Itemized modification records:
---+---

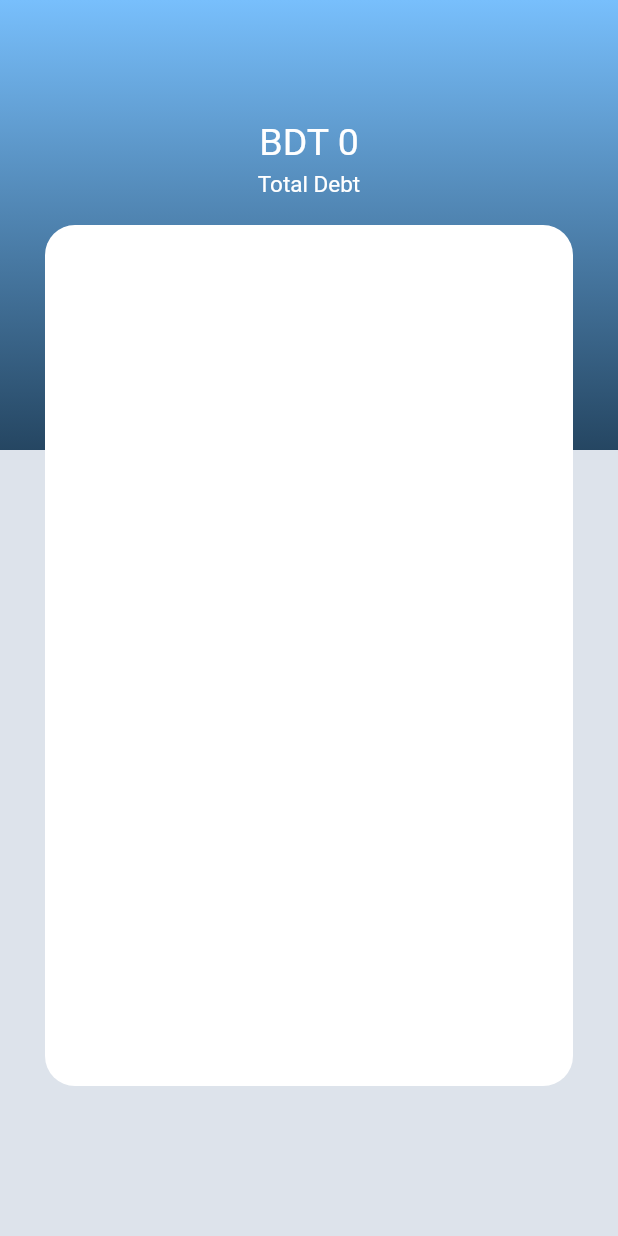
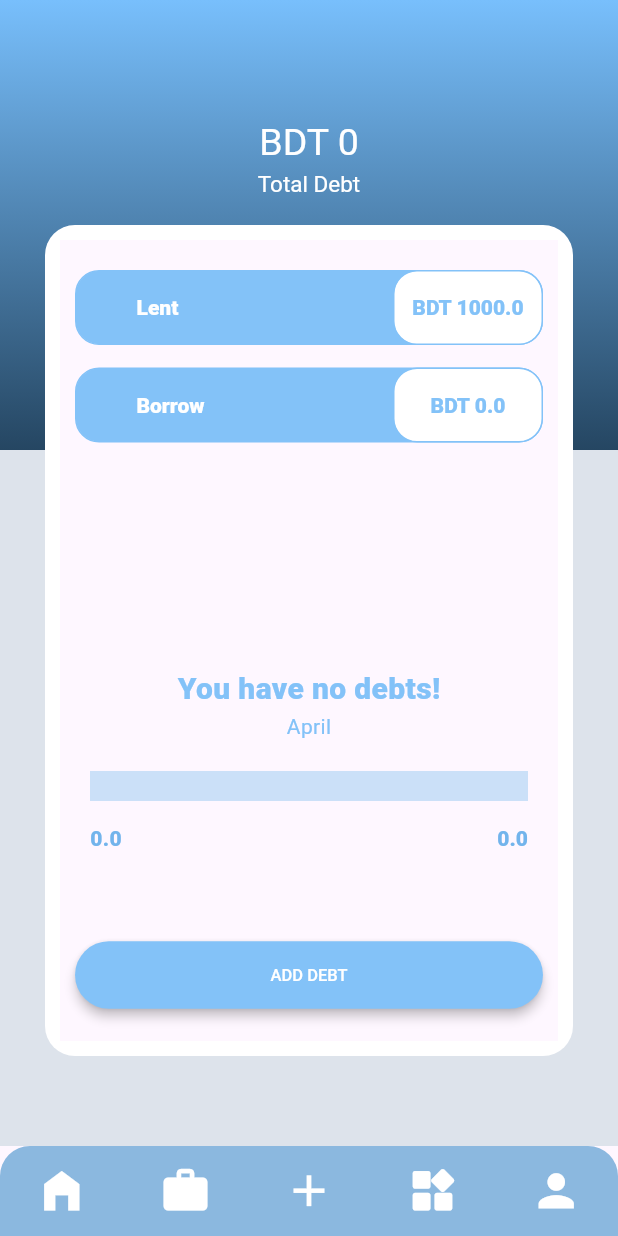
Before and after one commit to eter-null/spendwise-tracker, a Flutter app: the DebtPage screen opened directly, on a phone screen of 412 x 824 dp. Run offline on Flutter 3.47's test engine with Material 3 defaults, Android fonts, the phone set to English and light mode, and no system bars; drawn by our look-alikes of percent_indicator; our stand-ins replace charts_flutter, cloud_firestore, firebase_auth, firebase_core, fl_chart, google_fonts and 2 more; accounts and stored records are empty.

Commit message:
fixed_overflow

```diff
--- a/lib/main.dart
+++ b/lib/main.dart
@@ -49,7 +49,7 @@ class MyApp extends StatelessWidget {
   @override
   Widget build(BuildContext context) {
     return MaterialApp(
-      // home: IntroductionScreens()
+      home: IntroductionScreens()
       // home: DebtPage()
       // home: AddDebtPage()
       // home: AddExpensePage()
@@ -57,7 +57,7 @@ class MyApp extends StatelessWidget {
       // home: FinancialGoals()
       // home: Dashboard()
       // home: SignUp()
-      home: Login()
+      // home: Login()
       // home: AnalysisPage()
       // home: AddExpensePage(),
       // home: Categories(),
--- a/lib/screens/add_debt_page.dart
+++ b/lib/screens/add_debt_page.dart
@@ -27,6 +27,7 @@ class _AddDebtPage extends State<AddDebtPage> {
     return Stack(
         children: [
           CustomBackground(
+              isNavbar: true,
               child: Scaffold(
                   resizeToAvoidBottomInset: false,
                   body: Column(
--- a/lib/screens/add_expense_page.dart
+++ b/lib/screens/add_expense_page.dart
@@ -32,6 +32,7 @@ class _AddExpensePage extends State<AddExpensePage> {
     return Stack(
         children: [
           CustomBackground(
+            isNavbar: true,
               child: Scaffold(
                 resizeToAvoidBottomInset: false,
                 body: Padding(
--- a/lib/screens/analysis_page.dart
+++ b/lib/screens/analysis_page.dart
@@ -40,6 +40,7 @@ class _AnalysisPage extends State<AnalysisPage> {
     return Stack(
         children: [
           CustomBackground(
+            isNavbar: true,
             margin: EdgeInsets.only(top: MediaQuery.of(context).size.height * 0.09, bottom: 70, left: 30, right: 30),
               child: Scaffold(
                   resizeToAvoidBottomInset: false,
--- a/lib/screens/auth/login.dart
+++ b/lib/screens/auth/login.dart
@@ -32,6 +32,7 @@ class _LoginState extends State<Login> {
     return Stack(
         children: [
           CustomBackground(
+            isNavbar: false,
               child: Scaffold(
                   resizeToAvoidBottomInset: false,
                   body: Padding(
--- a/lib/screens/auth/sign_up.dart
+++ b/lib/screens/auth/sign_up.dart
@@ -35,6 +35,7 @@ class _SignUpState extends State<SignUp> {
     return Stack(
         children: [
           CustomBackground(
+            isNavbar: false,
               child: Scaffold(
                   resizeToAvoidBottomInset: false,
                   body: Padding(
--- a/lib/screens/categories.dart
+++ b/lib/screens/categories.dart
@@ -28,6 +28,7 @@ class _CategoriesState extends State<Categories> {
     return Stack(
       children: [
         CustomBackground(
+          isNavbar: true,
           margin: EdgeInsets.only(
               top: MediaQuery.of(context).size.height * 0.15,
               bottom: 70,
--- a/lib/screens/dashboard.dart
+++ b/lib/screens/dashboard.dart
@@ -11,6 +11,7 @@ class Dashboard extends StatelessWidget {
       children: [
 
         CustomBackground(
+          isNavbar: true,
           child: Scaffold(
                   resizeToAvoidBottomInset: false,
                   body: Padding(padding: EdgeInsetsDirectional.fromSTEB(10, 0, 10, 0),
--- a/lib/screens/debt_page.dart
+++ b/lib/screens/debt_page.dart
@@ -23,6 +23,7 @@ class _DebtPage extends State<DebtPage> {
     return Stack(
         children: [
           CustomBackground(
+            isNavbar: true,
               child: Scaffold(
                   resizeToAvoidBottomInset: false,
                   body: Padding(padding: EdgeInsetsDirectional.fromSTEB(10, 0, 10, 0),
--- a/lib/screens/financial_goals_page.dart
+++ b/lib/screens/financial_goals_page.dart
@@ -20,6 +20,8 @@ class _FinancialGoals extends State<FinancialGoals> {
     return Stack(
         children: const [
           CustomBackground(
+              isNavbar: true,
+
               child: Scaffold(
                   resizeToAvoidBottomInset: false,
                   body: Padding(padding: EdgeInsetsDirectional.fromSTEB(10, 0, 10, 0),
--- a/lib/screens/landin_page1.dart
+++ b/lib/screens/landin_page1.dart
@@ -3,6 +3,7 @@ import 'package:flutter/material.dart';
 import 'package:introduction_screen/introduction_screen.dart';
 import 'package:spendwise_tracker/const_config/color_config.dart';
 import 'package:spendwise_tracker/screens/auth/login.dart';
+import 'package:spendwise_tracker/screens/auth/sign_up.dart';
 import 'package:spendwise_tracker/screens/dashboard.dart';
 import 'package:spendwise_tracker/widgets/custom_back.dart';
 import 'package:spendwise_tracker/widgets/custom_scaffold.dart';
@@ -55,7 +56,7 @@ class IntroductionScreens extends StatelessWidget {
             onDone: () {
              // if (kDebugMode) {
                // print("Done clicked");
-                Navigator.push(context, MaterialPageRoute(builder: (context)=> const Login()));
+                Navigator.push(context, MaterialPageRoute(builder: (context)=> const SignUp()));
              // }
             },
             scrollPhysics: const ClampingScrollPhysics(),
--- a/lib/screens/new_expenses_page.dart
+++ b/lib/screens/new_expenses_page.dart
@@ -28,6 +28,8 @@ class _NewExpensesPage extends State<NewExpensesPage> {
     return Stack(
         children: [
           CustomBackground(
+              isNavbar: true,
+
               child: Scaffold(
                 resizeToAvoidBottomInset: false,
                 body: Column(
--- a/lib/widgets/custom_back.dart
+++ b/lib/widgets/custom_back.dart
@@ -1,26 +1,33 @@
 import 'package:flutter/material.dart';
+
 import 'package:spendwise_tracker/widgets/custom_scaffold.dart';
 
 import '../const_config/color_config.dart';
 
 class CustomBackground extends StatelessWidget {
   final Widget child;
+  final bool isNavbar;
   final EdgeInsetsGeometry margin;
-  const CustomBackground({super.key, required this.child,
-    this.margin = const EdgeInsets.only(top: 150, bottom: 100, left: 30, right: 30),
+  const CustomBackground({
+    super.key,
+    required this.child,
+    required this.isNavbar,
+    this.margin = const EdgeInsets.only(top: 150, bottom: 60, left: 30, right: 30),
   });
 
   @override
   Widget build(BuildContext context) {
-    return MaterialApp(
+    return Scaffold(
+      resizeToAvoidBottomInset: false,
       // title: 'Dashboard',
-      debugShowCheckedModeBanner: false,
-      theme: ThemeData(
+     // debugShowCheckedModeBanner: false,
+      //theme: ThemeData(
 
-        colorScheme: ColorScheme.fromSeed(seedColor: MyColor.gradientBackground),
-        useMaterial3: true,
-      ),
-      home: Stack(
+      //  colorScheme: ColorScheme.fromSeed(seedColor: MyColor.gradientBackground),
+       // useMaterial3: true,
+      //),
+    //  home:
+     body: Stack(
         children: [
             const ScaffoldWithBackground(),
             Container(
@@ -36,74 +43,88 @@ class CustomBackground extends StatelessWidget {
                 borderRadius: BorderRadius.circular(20),
               ),
               // child: child,
-  //   child: Row(
-	// 	mainAxisAlignment: MainAxisAlignment.spaceAround,
-	// 	children: [
+    child: child,
 
-	// 	IconButton(
-	// 		enableFeedback: false,
-	// 		onPressed: () {
+             ),
+    ],
+      ),
+    bottomNavigationBar: isNavbar?buildMyNavBar(context):null,
+    );
+  }
+}
+ Container buildMyNavBar(BuildContext context) {
+	return Container(
+	height: 60,
+	decoration: BoxDecoration(
+		color: MyColor.blueFadedBackground,
+		borderRadius: const BorderRadius.only(
+		topLeft: Radius.circular(20),
+		topRight: Radius.circular(20),
+		),
+	),
+	child: Row(
+		mainAxisAlignment: MainAxisAlignment.spaceAround,
+		children: [
+		IconButton(
+			enableFeedback: false,
+			onPressed: () {
 
-	// 		},
-	// 		icon: const Icon(
-	// 				Icons.home_filled,
-	// 				color: Colors.white,
-	// 				size: 35,
-	// 			)
-	// 	),
-	// 	IconButton(
-	// 		enableFeedback: false,
-	// 		onPressed: () {
+			},
+			icon: const Icon(
+					Icons.home_filled,
+					color: Colors.white,
+					size: 35,
+				)
+		),
+		IconButton(
+			enableFeedback: false,
+			onPressed: () {
 
-	// 		},
-	// 		icon: const Icon(
-	// 				Icons.work_rounded,
-	// 				color: Colors.white,
-	// 				size: 35,
-	// 			)
+			},
+			icon: const Icon(
+					Icons.work_rounded,
+					color: Colors.white,
+					size: 35,
+				)
 
-	// 	),
-	// 	IconButton(
-	// 			enableFeedback: false,
-	// 			onPressed: () {
+		),
+		IconButton(
+				enableFeedback: false,
+				onPressed: () {
 
 
-	// 			},
-	// 			icon: const Icon(
-	// 				Icons.add,
-	// 				color: Colors.white,
-	// 				size: 35,
-	// 			)
-	// 	),
-	// 	IconButton(
-	// 	enableFeedback: false,
-	// 	onPressed: () {
+				},
+				icon: const Icon(
+					Icons.add,
+					color: Colors.white,
+					size: 35,
+				)
+		),
+		IconButton(
+		enableFeedback: false,
+		onPressed: () {
 
 
-	// 	},
-	// 	icon: const Icon(
-	// 			Icons.widgets_rounded,
-	// 			color: Colors.white,
-	// 			size: 35,
-	// 		)
-	// ),
-	// 	IconButton(
-	// 		enableFeedback: false,
-	// 		onPressed: () {
+		},
+		icon: const Icon(
+				Icons.widgets_rounded,
+				color: Colors.white,
+				size: 35,
+			)
+	),
+		IconButton(
+			enableFeedback: false,
+			onPressed: () {
 
-	// 		},
-	// 		icon: const Icon(
-	// 				Icons.person,
-	// 				color: Colors.white,
-	// 				size: 35,
-	// 			)
+			},
+			icon: const Icon(
+					Icons.person,
+					color: Colors.white,
+					size: 35,
+				)
 
-	// 	),
-	// 	],
-	// ),
 		),
 		],
 	),
 	);
 }
-}
--- a/lib/widgets/custom_scaffold.dart
+++ b/lib/widgets/custom_scaffold.dart
@@ -37,16 +37,16 @@ class ScaffoldWithBackground extends StatelessWidget {
     );
   }
 }
-Container buildMyNavBar(BuildContext context) {
-	return Container(
-	height: 60,
-	decoration: BoxDecoration(
-		color: MyColor.blueFadedBackground,
-		borderRadius: const BorderRadius.only(
-		topLeft: Radius.circular(20),
-		topRight: Radius.circular(20),
-		),
-	),
+// Container buildMyNavBar(BuildContext context) {
+// 	return Container(
+// 	height: 60,
+// 	decoration: BoxDecoration(
+// 		color: MyColor.blueFadedBackground,
+// 		borderRadius: const BorderRadius.only(
+// 		topLeft: Radius.circular(20),
+// 		topRight: Radius.circular(20),
+// 		),
+// 	),
 	// child: Row(
 	// 	mainAxisAlignment: MainAxisAlignment.spaceAround,
 	// 	children: [
@@ -111,5 +111,5 @@ Container buildMyNavBar(BuildContext context) {
 	// 	),
 	// 	],
 	// ),
-	);
-}
+// 	);
+// }
```
Lines whose indentation alone changed are shown as unchanged.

---+---

THE TASK |
The answer must consist of every line above that holds the string "Container", copied exactly.

FINISHED TASK |
             Container(
+ Container buildMyNavBar(BuildContext context) {
+	return Container(
-Container buildMyNavBar(BuildContext context) {
-	return Container(
+// Container buildMyNavBar(BuildContext context) {
+// 	return Container(
@@ -111,5 +111,5 @@ Container buildMyNavBar(BuildContext context) {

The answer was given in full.